—Ebadur Rahman, writer
“Just the other night he asked me to stroll with him along the river bank during the crepuscular hours [with] alligators,” writes duncan b. barlow, and, reading The Celestial Bandit, I was along for that walk into the shadows of literary experimentation. If you’re coming to this collection as I am, unfamiliar with the Comte de Lautrémont, expect a run through the most deliciously depraved gauntlet. Entries in this Lautrémont lexicon range from macabre metafiction to perverse poetry to surreal sketches to ribald reflections on plagiarism, attribution, and the pains and pleasures of translation by writers including Dylan Krieger, Louis Armand, Jennifer MacBain-Stephens, and James Reich. Read it now; read it again during Shark Week; and be assured that, if your experience is anything like mine, you’ll say, to quote Douglas Doornbos, “the scandal was my own enjoyment.”

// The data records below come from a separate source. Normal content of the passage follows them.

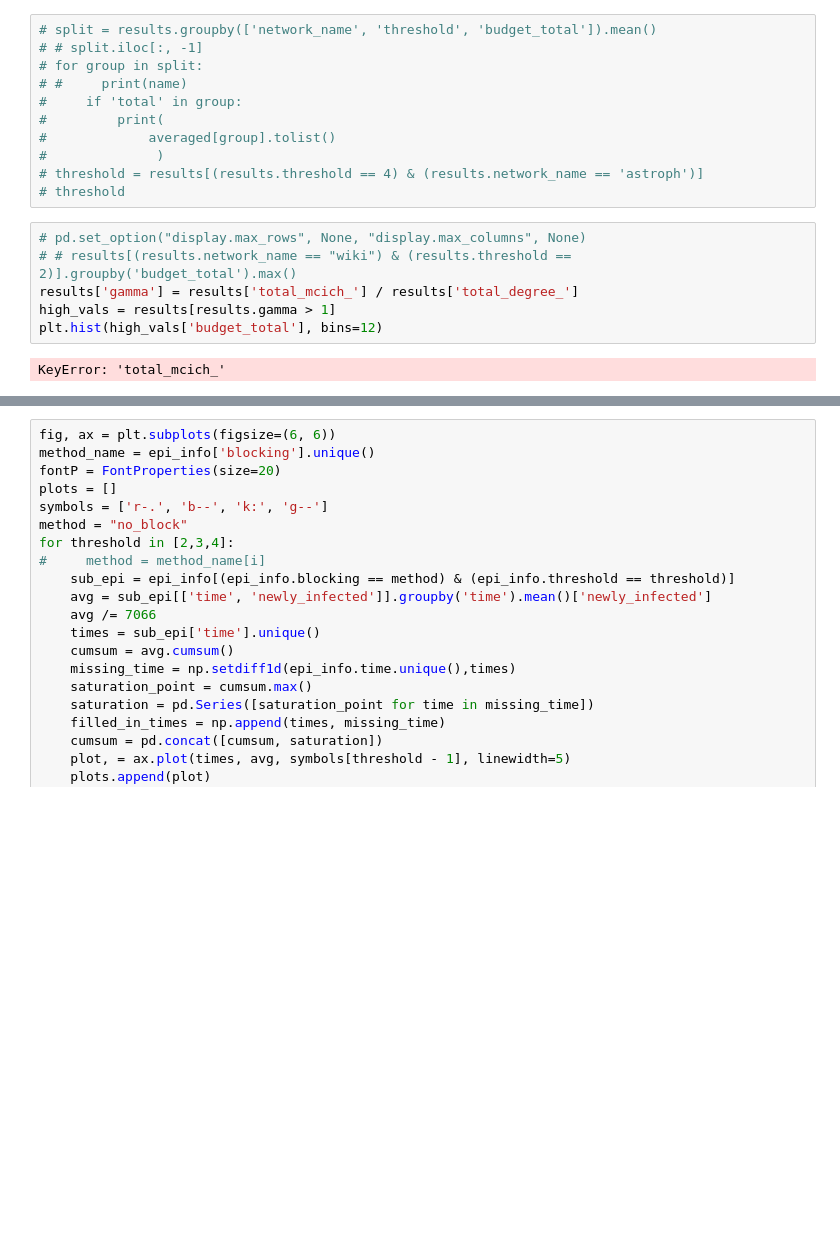
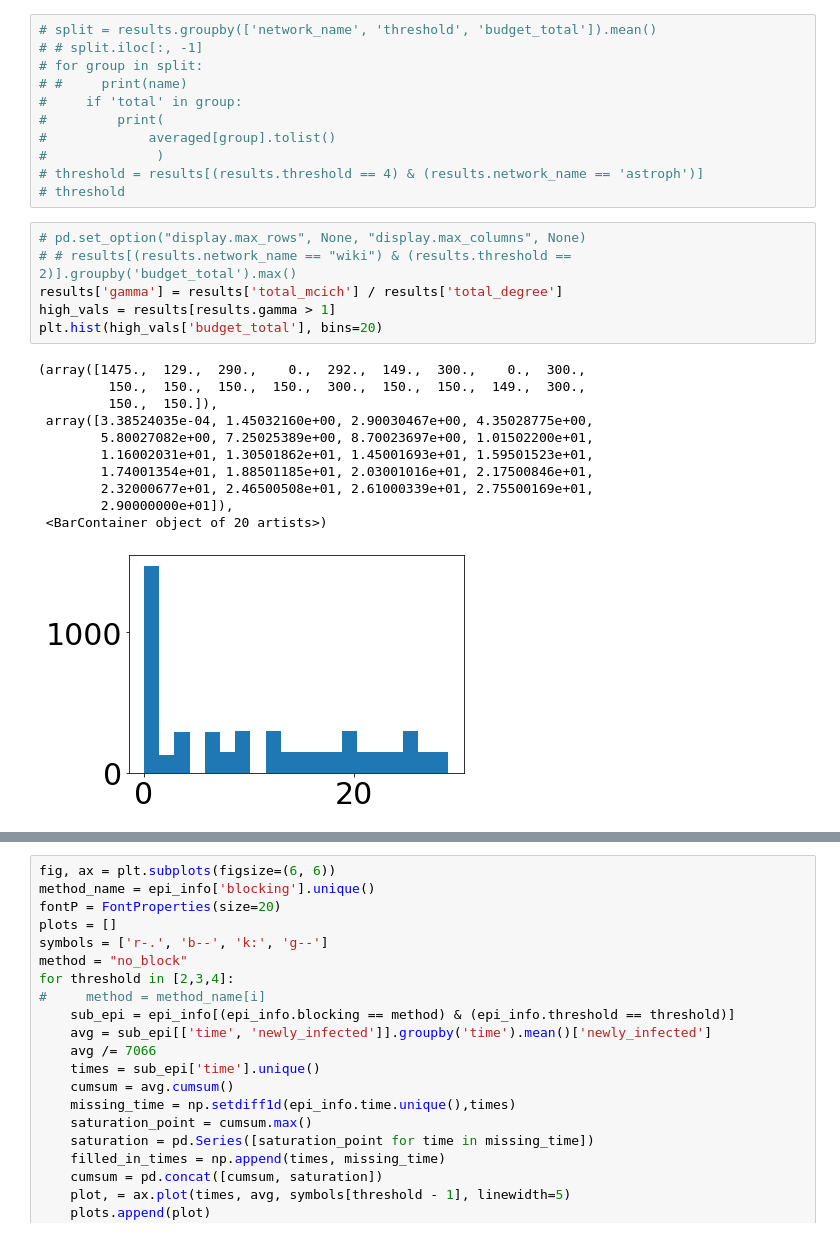
Before and after one commit to hcars/threshold_simulations_refactored, a Jupyter notebook: complex_net_proposal/experiment_results/analysis.ipynb, the cells around one changed output, grey strips where cells are left out. Cells and saved outputs as stored; diff of their text form; blank space fills up the shorter version.

```diff
--- a/complex_net_proposal/experiment_results/analysis.ipynb
+++ b/complex_net_proposal/experiment_results/analysis.ipynb
@@ -68,11 +77,21 @@ results
 # %%
 # pd.set_option("display.max_rows", None, "display.max_columns", None)
 # # results[(results.network_name == "wiki") & (results.threshold == 2)].groupby('budget_total').max()
-results['gamma'] = results['total_mcich_'] / results['total_degree_']
+results['gamma'] = results['total_mcich'] / results['total_degree']
 high_vals = results[results.gamma > 1]
-plt.hist(high_vals['budget_total'], bins=12)
+plt.hist(high_vals['budget_total'], bins=20)
 # %% [output]
-KeyError: 'total_mcich_'
+(array([1475.,  129.,  290.,    0.,  292.,  149.,  300.,    0.,  300.,
+         150.,  150.,  150.,  150.,  300.,  150.,  150.,  149.,  300.,
+         150.,  150.]),
+ array([3.38524035e-04, 1.45032160e+00, 2.90030467e+00, 4.35028775e+00,
+        5.80027082e+00, 7.25025389e+00, 8.70023697e+00, 1.01502200e+01,
+        1.16002031e+01, 1.30501862e+01, 1.45001693e+01, 1.59501523e+01,
+        1.74001354e+01, 1.88501185e+01, 2.03001016e+01, 2.17500846e+01,
+        2.32000677e+01, 2.46500508e+01, 2.61000339e+01, 2.75500169e+01,
+        2.90000000e+01]),
+ <BarContainer object of 20 artists>)
+[figure, added]
 # %%
 
 
```
Also changed, not shown: parts of 5 cells of this notebook, 32 other files.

—Jessie Janeshek, author of MADCAP and Channel U
“Le Comte de Lautréamont inhabits a strange orbit, colliding with the present and revealing all as warped in its image (and more true through this merging). Sinister, lyrical, and fractured, I am constantly surprised (not really) to find Ducasse's influence lurking behind some of my favourite cultural touch points, artists, and writers (Mike Kelley, Hans Bellmer, Georges Bataille). Rothacker has done an inspired job in bringing a new generation of voices together in honour of Ducasse’s 175th birthday.”
—Jared Pappas-Kelley, author of Solvent Form: Art and Destruction